Songdrop is like Pintrest for music. You can discover, collate and share both web based music content, and your own mp3 files. I’ve worked with Brittney Bean in the past, and she’s always struck me as an extremely competent and engaging young woman. The only challenge is monetization (oh, and customer acquisition). But the product is great, and I’m really tempted to start using it. Sometimes, you’ve just got to have the guts to wait for monetization. They’ve got a couple of promising strategies to earn, though. It just remains to be seen what their conversion rates will be. I think this could end up being the kind of business which takes a while to find its feet, from a payment point of view, but it wouldn’t surprise me if it gets early and large market uptake. It’s a very backable concept, based on the kind of things I see getting funded.

TankTopTV – Liz Rice @tanktoptv
Continuing with the media discovery idea, TankTopTV is all about providing TV recommendations and making them social. The key point is that it’s a platform for recommending streaming TV content, something which isn’t dominated by anyone else right now. Streaming video is a big competitor to pay TV, and seems to be riding a wave, with some real sentiment towards rejecting pay TV for streaming at present. This service provides the means to curate and organise that content. Think of it like a Sky box for web TV. The founder, Liz Rice, is a long-standing member of the tech scene. She’s a very able Cambridge engineering Graduate, which should give confidence to investors that she’s got both the experience and the brains to develop a killer startup. They’re not looking to raise right now, so you’ll have to wait, if you want a piece. As a married couple, the team is as tight as it gets, so expect that to influence the way the firm develops. This is a big, expensive play, but quite possibly one which could be well placed to dominate a huge, emerging market. I think they could raise a lot, and go a long way. Whether this market ends up being fragmented, or integrated, remains to be seen. The size of the potential prize makes this a particular favourite of mine, but they need to get a clear strategy to bring users onto the platform, such as by doing partnership deals. Spotify offers an excellent model of how to take this kind of brand to scale.

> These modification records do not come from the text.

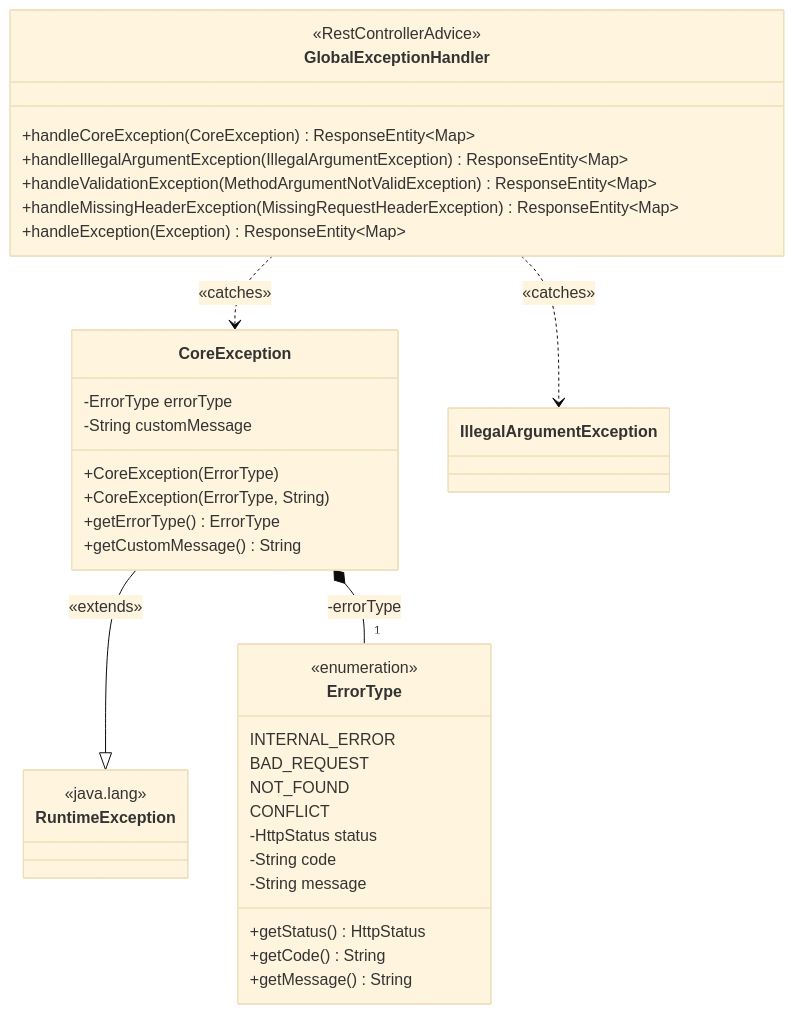
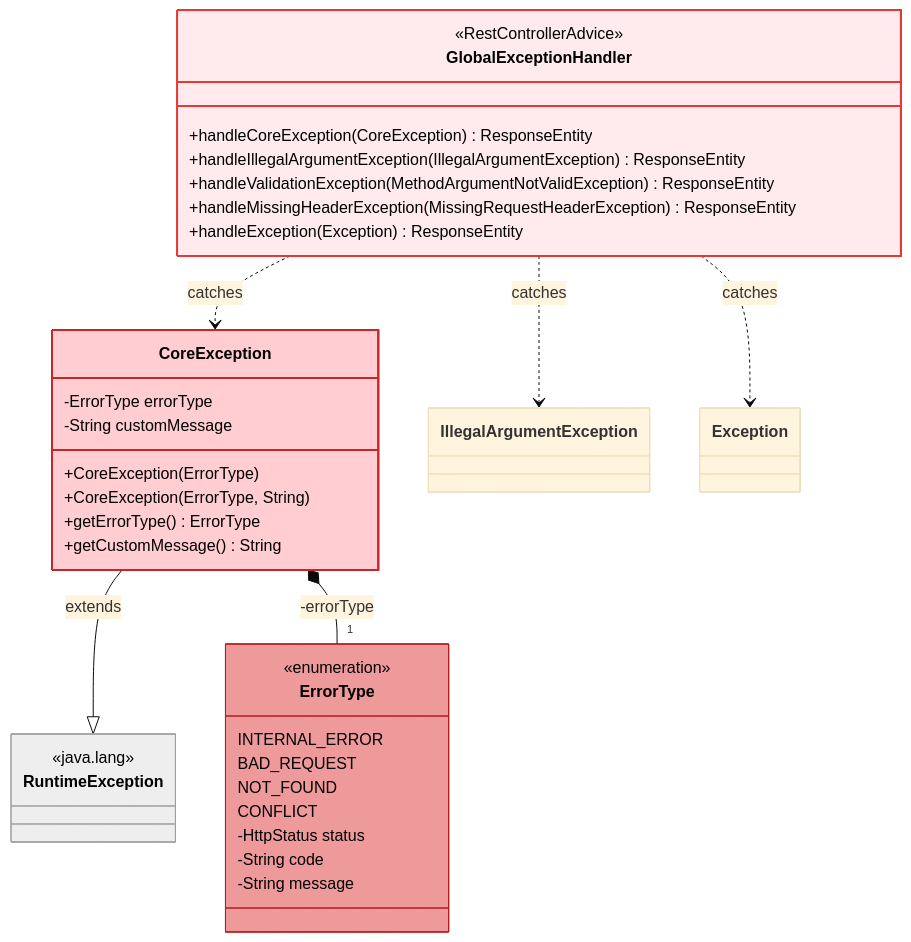
One commit to ukukdin/loop-pack-be-l2-vol3-java changed the sixth of 6 diagrams in .docs/design/03-class-diagram.md. Above: the diagram before and after it, drawn with Mermaid (base theme). The commit also changed other lines of this file and 1 other file, not shown here.

Commit message:
⏺ refactor: class-diagram 수정

````diff
--- a/.docs/design/03-class-diagram.md
+++ b/.docs/design/03-class-diagram.md
@@ -535,50 +581,51 @@
 ```mermaid
 classDiagram
     direction TB
 
     class GlobalExceptionHandler {
         <<RestControllerAdvice>>
-        +handleCoreException(CoreException) ResponseEntity~Map~
-        +handleIllegalArgumentException(IllegalArgumentException) ResponseEntity~Map~
-        +handleValidationException(MethodArgumentNotValidException) ResponseEntity~Map~
-        +handleMissingHeaderException(MissingRequestHeaderException) ResponseEntity~Map~
-        +handleException(Exception) ResponseEntity~Map~
+        +handleCoreException(CoreException) ResponseEntity
+        +handleIllegalArgumentException(IllegalArgumentException) ResponseEntity
+        +handleValidationException(MethodArgumentNotValidException) ResponseEntity
+        +handleMissingHeaderException(MissingRequestHeaderException) ResponseEntity
+        +handleException(Exception) ResponseEntity
     }
-
     class CoreException {
         -ErrorType errorType
         -String customMessage
         +CoreException(ErrorType)
         +CoreException(ErrorType, String)
         +getErrorType() ErrorType
         +getCustomMessage() String
     }
-
-    class RuntimeException {
-        <<java.lang>>
-    }
-
     class ErrorType {
         <<enumeration>>
         INTERNAL_ERROR
         BAD_REQUEST
         NOT_FOUND
         CONFLICT
         -HttpStatus status
         -String code
         -String message
-        +getStatus() HttpStatus
-        +getCode() String
-        +getMessage() String
+    }
+    class RuntimeException {
+        <<java.lang>>
     }
 
     %% 일반화 (Generalization)
-    CoreException --|> RuntimeException : «extends»
+    CoreException --|> RuntimeException : extends
 
-    %% 합성 (Composition) - ErrorType은 CoreException에 종속
+    %% 합성 (Composition)
     CoreException *-- "1" ErrorType : -errorType
 
     %% 의존 (Dependency) - 예외 핸들링
-    GlobalExceptionHandler ..> CoreException : «catches»
-    GlobalExceptionHandler ..> IllegalArgumentException : «catches»
+    GlobalExceptionHandler ..> CoreException : catches
+    GlobalExceptionHandler ..> IllegalArgumentException : catches
+    GlobalExceptionHandler ..> Exception : catches
+
+    %% Styling
+    style GlobalExceptionHandler fill:#ffebee,stroke:#e53935,stroke-width:2px,color:#000
+    style CoreException fill:#ffcdd2,stroke:#c62828,stroke-width:2px,color:#000
+    style ErrorType fill:#ef9a9a,stroke:#b71c1c,stroke-width:1px,color:#000
+    style RuntimeException fill:#eeeeee,stroke:#9e9e9e,stroke-width:1px,color:#000
 ```
````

The panel for today’s event included Julian Carter from the tech-focussed EC1 Capital, and the very opinionated (in a good way!) Inmaculada Martinez from Opus Corporate finance. As usual, it was hosted by Danvers Baillieu, COO of Privax, which is famous for HideMyAss. The excellent (and fortunately air-conditioned) venue is just a few mins walk from Liverpool St. and Moorgate, and has a Boris bike dock nearby.

Keynote for the evening was David Mansfield, who lists Game, Capital Radio (COO) and Carphone Warehouse on his CV. He is now a noted Angel Investor and chairman of RAJAR and MusicFestivals PLC. He’s so experienced, he can actually remember rationing! The talk was some good, common sense advice for excitable young startups, with lots of real-life examples to illustrate the important messages about keeping liquidity high and not underestimating the cost of sales. Ignore at your peril…

If you’re serious about the tech scene, this is probably the single most important high-frequency event to be at. Don’t miss it again.